§ **PROBLEM TO WORK ON**: For every entry that follows, return the words exactly and omit any picture.

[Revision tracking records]
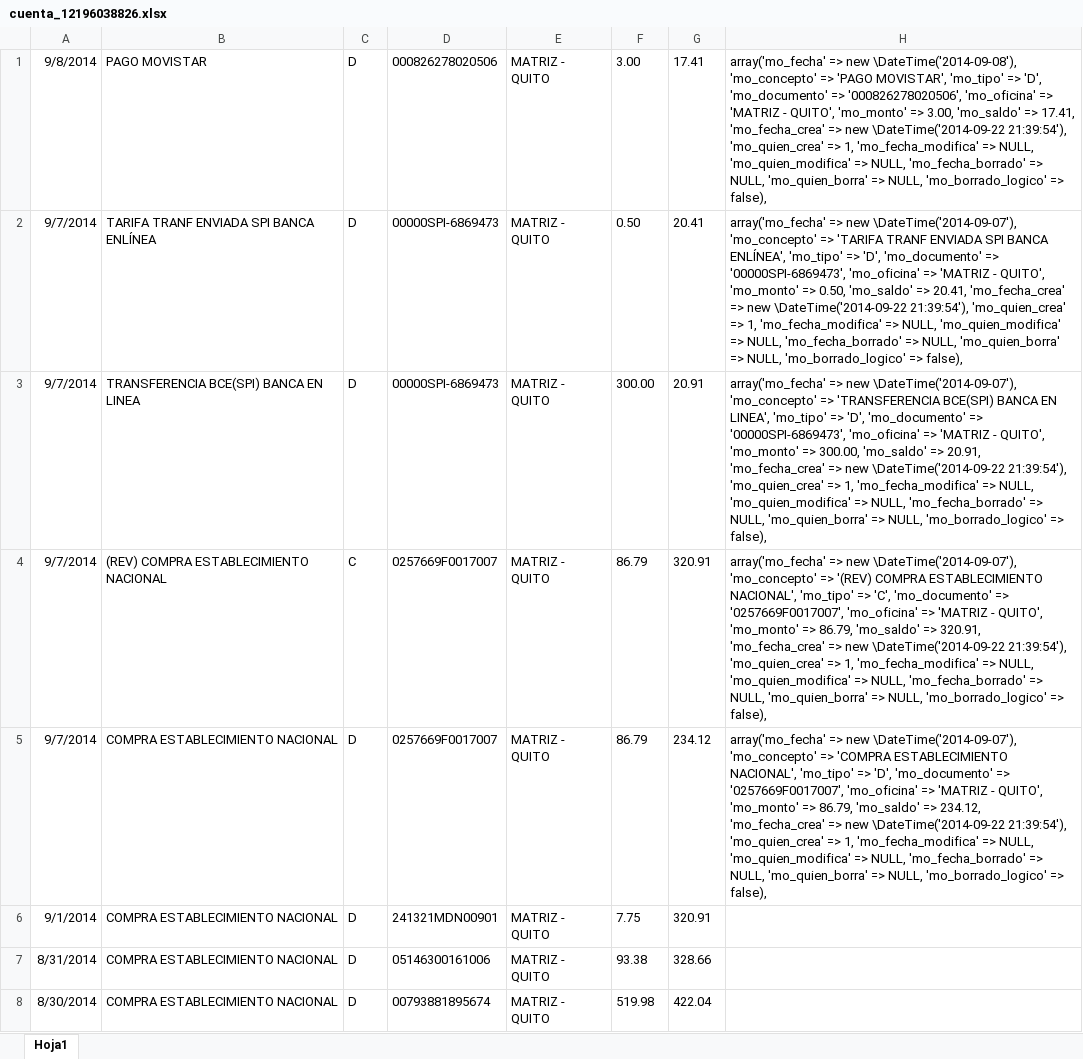
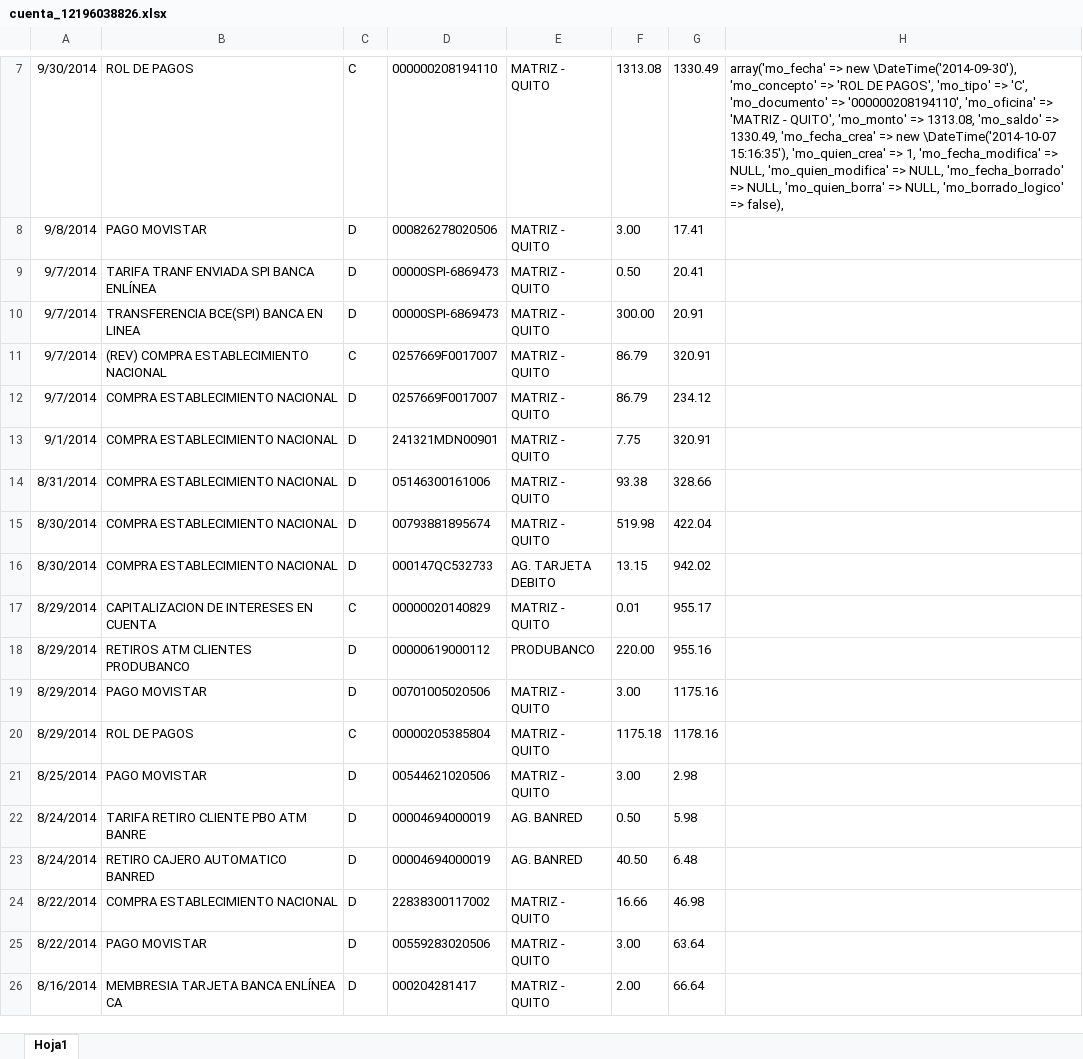
Before and after one commit to def3980/dml2, an Excel workbook: docs/backup/cuenta_12196038826.xlsx, sheet Hoja1, drawn as a sheet; only a part is shown, gaps mark what is left out; the shorter side is filled out with more unchanged rows; values as stored, in another font and other column widths than the file's, no borders; addresses are those after the commit; the diff covers the shown part only; the diff names each change by its address in the sheet, - before the commit and + after, or states it on an @@ line.

Commit message:
Dml2
 - Actualizando movimientos bancarios

```diff
--- a/docs/backup/cuenta_12196038826.xlsx (sheet Hoja1)
+++ b/docs/backup/cuenta_12196038826.xlsx (sheet Hoja1)
+row 7: 9/30/2014 | ROL DE PAGOS | C | 000000208194110 | MATRIZ - QUITO | 1313.08 | 1330.49 | array('mo_fecha' => new \DateTime('2014-09-30'), 'mo_concepto' => 'ROL DE PAGOS', 'mo_tipo' => 'C', 'mo_documento' => '000000208194110', 'mo_oficina' => 'MATRIZ - QUITO', 'mo_monto' => 1313.08, 'mo_saldo' => 1330.49, 'mo_fecha_crea' => new \DateTime('2014-10-07 15:16:35'), 'mo_quien_crea' => 1, 'mo_fecha_modifica' => NULL, 'mo_quien_modifica' => NULL, 'mo_fecha_borrado' => NULL, 'mo_quien_borra' => NULL, 'mo_borrado_logico' => false),
-H8: array('mo_fecha' => new \DateTime('2014-09-08'), 'mo_concepto' => 'PAGO MOVISTAR', 'mo_tipo' => 'D', 'mo_documento' => '000826278020506', 'mo_oficina' => 'MATRIZ - QUITO', 'mo_monto' => 3.00, 'mo_saldo' => 17.41, 'mo_fecha_crea' => new \DateTime('2014-09-22 21:39:54'), 'mo_quien_crea' => 1, 'mo_fecha_modifica' => NULL, 'mo_quien_modifica' => NULL, 'mo_fecha_borrado' => NULL, 'mo_quien_borra' => NULL, 'mo_borrado_logico' => false),
+H8: (empty)
-H9: array('mo_fecha' => new \DateTime('2014-09-07'), 'mo_concepto' => 'TARIFA TRANF ENVIADA SPI BANCA ENLÍNEA', 'mo_tipo' => 'D', 'mo_documento' => '00000SPI-6869473', 'mo_oficina' => 'MATRIZ - QUITO', 'mo_monto' => 0.50, 'mo_saldo' => 20.41, 'mo_fecha_crea' => new \DateTime('2014-09-22 21:39:54'), 'mo_quien_crea' => 1, 'mo_fecha_modifica' => NULL, 'mo_quien_modifica' => NULL, 'mo_fecha_borrado' => NULL, 'mo_quien_borra' => NULL, 'mo_borrado_logico' => false),
+H9: (empty)
-H10: array('mo_fecha' => new \DateTime('2014-09-07'), 'mo_concepto' => 'TRANSFERENCIA BCE(SPI) BANCA EN LINEA', 'mo_tipo' => 'D', 'mo_documento' => '00000SPI-6869473', 'mo_oficina' => 'MATRIZ - QUITO', 'mo_monto' => 300.00, 'mo_saldo' => 20.91, 'mo_fecha_crea' => new \DateTime('2014-09-22 21:39:54'), 'mo_quien_crea' => 1, 'mo_fecha_modifica' => NULL, 'mo_quien_modifica' => NULL, 'mo_fecha_borrado' => NULL, 'mo_quien_borra' => NULL, 'mo_borrado_logico' => false),
+H10: (empty)
-H11: array('mo_fecha' => new \DateTime('2014-09-07'), 'mo_concepto' => '(REV) COMPRA ESTABLECIMIENTO NACIONAL', 'mo_tipo' => 'C', 'mo_documento' => '0257669F0017007', 'mo_oficina' => 'MATRIZ - QUITO', 'mo_monto' => 86.79, 'mo_saldo' => 320.91, 'mo_fecha_crea' => new \DateTime('2014-09-22 21:39:54'), 'mo_quien_crea' => 1, 'mo_fecha_modifica' => NULL, 'mo_quien_modifica' => NULL, 'mo_fecha_borrado' => NULL, 'mo_quien_borra' => NULL, 'mo_borrado_logico' => false),
+H11: (empty)
-H12: array('mo_fecha' => new \DateTime('2014-09-07'), 'mo_concepto' => 'COMPRA ESTABLECIMIENTO NACIONAL', 'mo_tipo' => 'D', 'mo_documento' => '0257669F0017007', 'mo_oficina' => 'MATRIZ - QUITO', 'mo_monto' => 86.79, 'mo_saldo' => 234.12, 'mo_fecha_crea' => new \DateTime('2014-09-22 21:39:54'), 'mo_quien_crea' => 1, 'mo_fecha_modifica' => NULL, 'mo_quien_modifica' => NULL, 'mo_fecha_borrado' => NULL, 'mo_quien_borra' => NULL, 'mo_borrado_logico' => false),
+H12: (empty)
```
Also changed, not shown: 6 added rows and 1 edited cell elsewhere in this sheet, docs/backup/cuenta_2200555126.xlsx, docs/backup/cuenta_2200555154.xlsx, 1 other file.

§ **ANSWER SECTION**:
Before and after one commit to def3980/dml2, an Excel workbook: docs/backup/cuenta_12196038826.xlsx, sheet Hoja1, drawn as a sheet; only a part is shown, gaps mark what is left out; the shorter side is filled out with more unchanged rows; values as stored, in another font and other column widths than the file's, no borders; addresses are those after the commit; the diff covers the shown part only; the diff names each change by its address in the sheet, - before the commit and + after, or states it on an @@ line.

Commit message:
Dml2
 - Actualizando movimientos bancarios

```diff
--- a/docs/backup/cuenta_12196038826.xlsx (sheet Hoja1)
+++ b/docs/backup/cuenta_12196038826.xlsx (sheet Hoja1)
+row 7: 9/30/2014 | ROL DE PAGOS | C | 000000208194110 | MATRIZ - QUITO | 1313.08 | 1330.49 | array('mo_fecha' => new \DateTime('2014-09-30'), 'mo_concepto' => 'ROL DE PAGOS', 'mo_tipo' => 'C', 'mo_documento' => '000000208194110', 'mo_oficina' => 'MATRIZ - QUITO', 'mo_monto' => 1313.08, 'mo_saldo' => 1330.49, 'mo_fecha_crea' => new \DateTime('2014-10-07 15:16:35'), 'mo_quien_crea' => 1, 'mo_fecha_modifica' => NULL, 'mo_quien_modifica' => NULL, 'mo_fecha_borrado' => NULL, 'mo_quien_borra' => NULL, 'mo_borrado_logico' => false),
-H8: array('mo_fecha' => new \DateTime('2014-09-08'), 'mo_concepto' => 'PAGO MOVISTAR', 'mo_tipo' => 'D', 'mo_documento' => '000826278020506', 'mo_oficina' => 'MATRIZ - QUITO', 'mo_monto' => 3.00, 'mo_saldo' => 17.41, 'mo_fecha_crea' => new \DateTime('2014-09-22 21:39:54'), 'mo_quien_crea' => 1, 'mo_fecha_modifica' => NULL, 'mo_quien_modifica' => NULL, 'mo_fecha_borrado' => NULL, 'mo_quien_borra' => NULL, 'mo_borrado_logico' => false),
+H8: (empty)
-H9: array('mo_fecha' => new \DateTime('2014-09-07'), 'mo_concepto' => 'TARIFA TRANF ENVIADA SPI BANCA ENLÍNEA', 'mo_tipo' => 'D', 'mo_documento' => '00000SPI-6869473', 'mo_oficina' => 'MATRIZ - QUITO', 'mo_monto' => 0.50, 'mo_saldo' => 20.41, 'mo_fecha_crea' => new \DateTime('2014-09-22 21:39:54'), 'mo_quien_crea' => 1, 'mo_fecha_modifica' => NULL, 'mo_quien_modifica' => NULL, 'mo_fecha_borrado' => NULL, 'mo_quien_borra' => NULL, 'mo_borrado_logico' => false),
+H9: (empty)
-H10: array('mo_fecha' => new \DateTime('2014-09-07'), 'mo_concepto' => 'TRANSFERENCIA BCE(SPI) BANCA EN LINEA', 'mo_tipo' => 'D', 'mo_documento' => '00000SPI-6869473', 'mo_oficina' => 'MATRIZ - QUITO', 'mo_monto' => 300.00, 'mo_saldo' => 20.91, 'mo_fecha_crea' => new \DateTime('2014-09-22 21:39:54'), 'mo_quien_crea' => 1, 'mo_fecha_modifica' => NULL, 'mo_quien_modifica' => NULL, 'mo_fecha_borrado' => NULL, 'mo_quien_borra' => NULL, 'mo_borrado_logico' => false),
+H10: (empty)
-H11: array('mo_fecha' => new \DateTime('2014-09-07'), 'mo_concepto' => '(REV) COMPRA ESTABLECIMIENTO NACIONAL', 'mo_tipo' => 'C', 'mo_documento' => '0257669F0017007', 'mo_oficina' => 'MATRIZ - QUITO', 'mo_monto' => 86.79, 'mo_saldo' => 320.91, 'mo_fecha_crea' => new \DateTime('2014-09-22 21:39:54'), 'mo_quien_crea' => 1, 'mo_fecha_modifica' => NULL, 'mo_quien_modifica' => NULL, 'mo_fecha_borrado' => NULL, 'mo_quien_borra' => NULL, 'mo_borrado_logico' => false),
+H11: (empty)
-H12: array('mo_fecha' => new \DateTime('2014-09-07'), 'mo_concepto' => 'COMPRA ESTABLECIMIENTO NACIONAL', 'mo_tipo' => 'D', 'mo_documento' => '0257669F0017007', 'mo_oficina' => 'MATRIZ - QUITO', 'mo_monto' => 86.79, 'mo_saldo' => 234.12, 'mo_fecha_crea' => new \DateTime('2014-09-22 21:39:54'), 'mo_quien_crea' => 1, 'mo_fecha_modifica' => NULL, 'mo_quien_modifica' => NULL, 'mo_fecha_borrado' => NULL, 'mo_quien_borra' => NULL, 'mo_borrado_logico' => false),
+H12: (empty)
```
Also changed, not shown: 6 added rows and 1 edited cell elsewhere in this sheet, docs/backup/cuenta_2200555126.xlsx, docs/backup/cuenta_2200555154.xlsx, 1 other file.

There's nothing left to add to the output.